■ **WHAT THIS TASK INVOLVES**
In full and without alteration, print the records below, minus any images.

*** GIVEN ENTRIES Section Begins ***

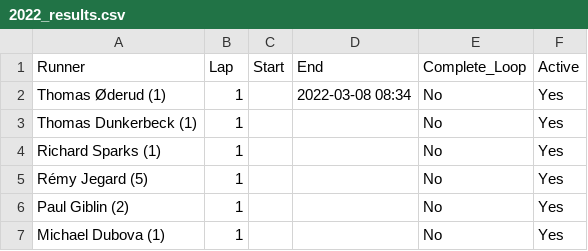
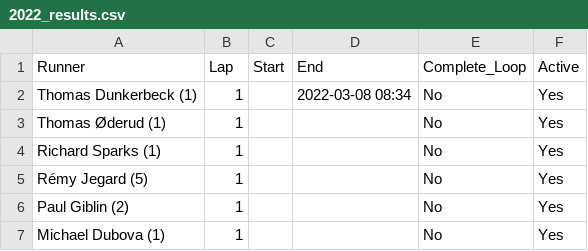
Before and after one commit to johnsug/barkley_plots, a CSV file: 2022_results.csv, drawn as a sheet; only a part is shown.

Commit message:
Update 2022_results.csv

```diff
--- a/2022_results.csv
+++ b/2022_results.csv
@@ -1,4 +1,4 @@
 Runner,Lap,Start,End,Complete_Loop,Active
-Thomas Øderud (1),1,,2022-03-08 08:34,No,Yes
-Thomas Dunkerbeck (1),1,,,No,Yes
+Thomas Dunkerbeck (1),1,,2022-03-08 08:34,No,Yes
+Thomas Øderud (1),1,,,No,Yes
 Richard Sparks (1),1,,,No,Yes
```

*** GIVEN ENTRIES Section Ends ***

■ **EXERCISE ANSWER**
Before and after one commit to johnsug/barkley_plots, a CSV file: 2022_results.csv, drawn as a sheet; only a part is shown.

Commit message:
Update 2022_results.csv

```diff
--- a/2022_results.csv
+++ b/2022_results.csv
@@ -1,4 +1,4 @@
 Runner,Lap,Start,End,Complete_Loop,Active
-Thomas Øderud (1),1,,2022-03-08 08:34,No,Yes
-Thomas Dunkerbeck (1),1,,,No,Yes
+Thomas Dunkerbeck (1),1,,2022-03-08 08:34,No,Yes
+Thomas Øderud (1),1,,,No,Yes
 Richard Sparks (1),1,,,No,Yes
```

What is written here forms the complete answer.